Bart Barber said...

Amy,

I was on the Metro North Hudson Line. I accidentally got onto an express that didn't stop at Garrison. The next train did.

Bart Barber said...

Alan,

See my response to Les. My post was about pedobaptism. Les objected to my post, which was solely and entirely about pedobaptism. I have not mischaracterized his position unless he has mischaracterized mine first.

Bart Barber said...

Robert H.,

Is anyone here denying religious liberty? I think not.

Bart Barber said...

Jeff,

Even when I have employed different terminology, I have received the same response.

Bart Barber said...

Alan,

I have changed terminology not out of any lack of confidence in the original terminology, but out of a desire to build consensus.

Robert Hutchinson said...

no denial of religious liberty.

point is that Christians who separated from "the church" over the conviction that the 1st century Christians baptized believers were branded as sinners who ought to repent. and were no longer part of the "true church."

now we have the children of the separatists telling Christians with the conviction that 1st century Christians practiced baby baptism that they are sinners in need of repentance. and are not part of a "true church."

question:

why must either baptismal practice be labeled as sin? why not just label it as a difference of interpretation and conviction?

who baptized john the baptizer?

Alan Cross said...

Yes, Bart. I understood and understand that you still think that you are correct in your initial view and you are just trying to meet your critics half way with the words you use. I never thought otherwise.

But, I do thank you for trying to build consensus at this point through a shift in terminology.

Bart Barber said...

Robert Hutchinson,

You asked, "why must either baptismal practice be labeled as sin? why not just label it as a difference of interpretation and conviction?"

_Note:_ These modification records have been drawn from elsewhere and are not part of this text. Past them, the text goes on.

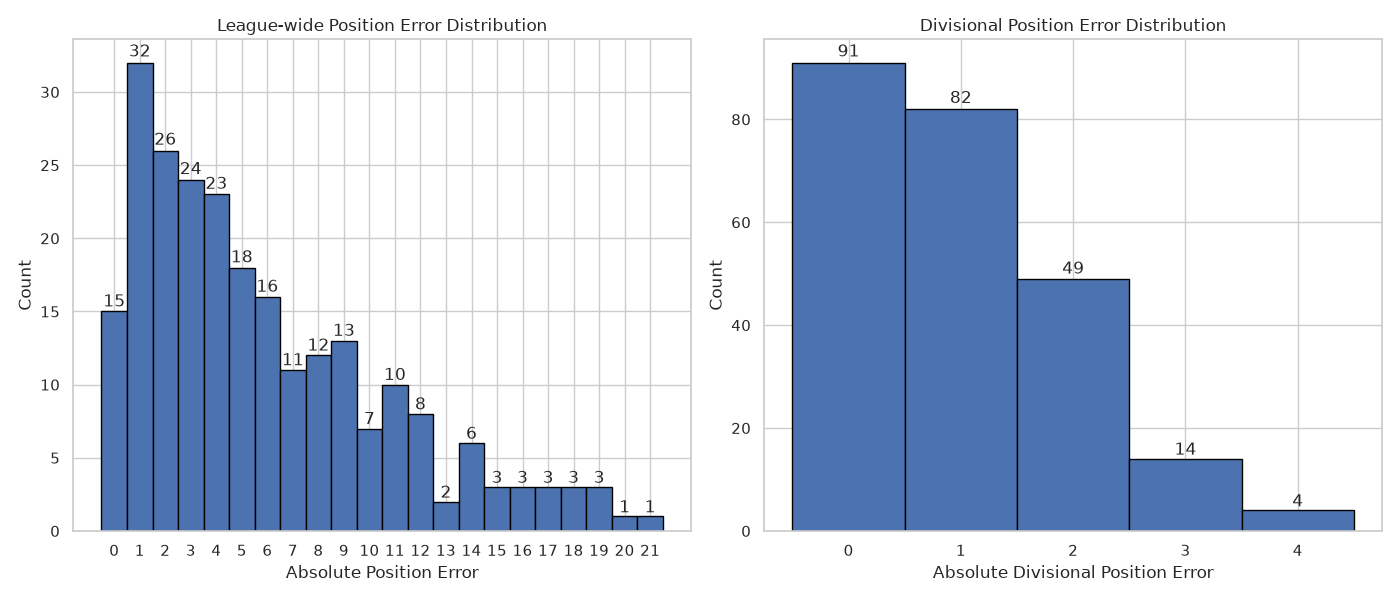
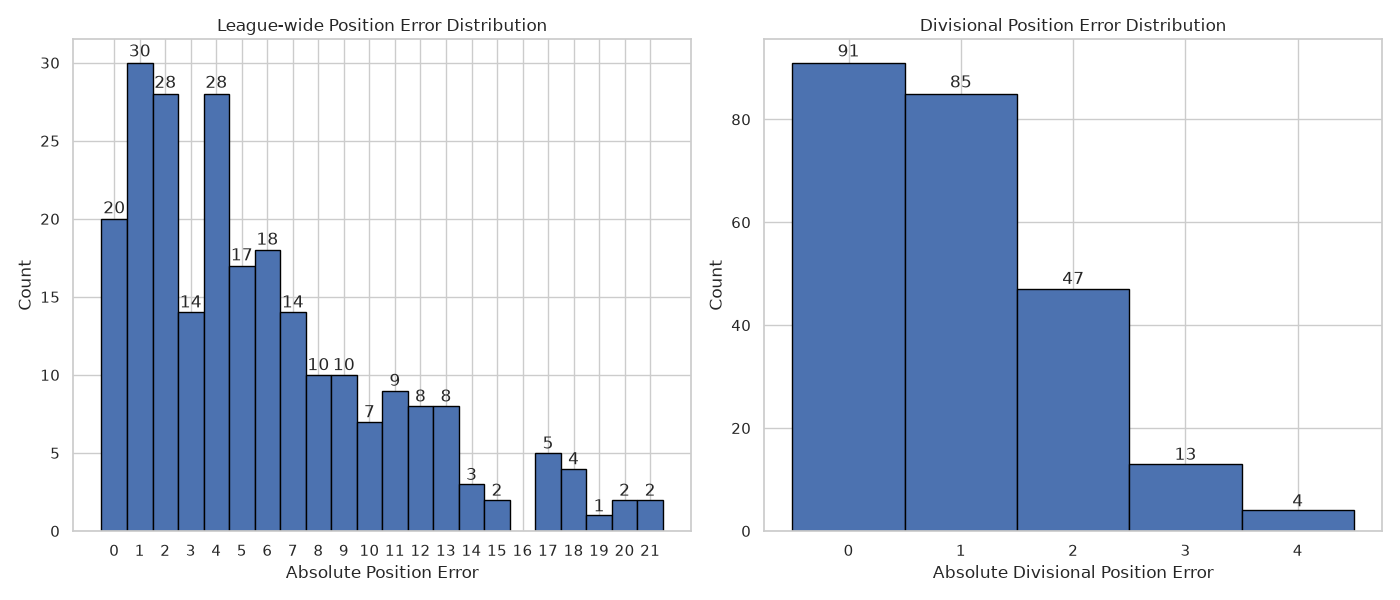
small fix

diff --git a/tasks/a_ranking/main.py b/tasks/a_ranking/main.py
@@ -31,7 +31,7 @@ def setup_logging() -> logging.Logger:
     logger.setLevel(logging.INFO)
     logger.handlers.clear()
 
-    file_handler = logging.FileHandler(LOG_FILE, mode="w")
+    file_handler = logging.FileHandler(LOG_FILE, mode="a")
     file_handler.setFormatter(logging.Formatter("%(message)s"))
     logger.addHandler(file_handler)
 
@@ -69,7 +69,7 @@ def main() -> None:
     results_by_model = {exp["name"]: [] for exp in config.EXPERIMENTS}
 
     for test_year in TEST_YEARS:
-        sampler(1984, train_until=test_year - 1, test_year=test_year)
+        sampler(1995, train_until=test_year - 1, test_year=test_year)
         train_data = pd.read_csv(ROOT / "data" / "train" / "Teams.csv")
         test_data = pd.read_csv(ROOT / "data" / "test" / "Teams.csv")
 

diff --git a/tasks/a_ranking/config.py b/tasks/a_ranking/config.py
@@ -6,7 +6,7 @@ DATABASE = ROOT / "database" / "hockey.db"
 RESULTS_DIR = ROOT / "tasks" / "a_ranking" / "results"
 LOG_DIR = ROOT / "tasks" / "a_ranking" / "logs"
 
-TEST_YEARS = [2000, 2001, 2002, 2003, 2005, 2006, 2007, 2008, 2009]
+TEST_YEARS = [2000, 2001, 2002, 2003, 2006, 2007, 2008, 2009]
 ALPHAS = [1.0, 3.0, 10.0, 30.0, 100.0]
 PREVIOUS_YEARS = [3, 2, 1]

I am fine with someone choosing to label it simply as a difference of interpretation and conviction, so long as one is therefore determined to join a Presbyterian or Congregationalist church. We do not (should not) be dividing up the Body of Christ over issues of "interpretation and conviction." We should only be splitting churches when the issues are so plain and biblical that it would be sinful for us to do otherwise.

That's why my next post, "A Baptist Not-So-Hypothetical", is so central to this discussion.

I note that nobody who has taken issue with my position on pedobaptism wants to touch that post with a ten-foot pole.

Bart Barber said...

That is, although Les has commented over there, he refuses to answer at all the question posed in the original post. And nobody else who differs has stuck his head into that door at all.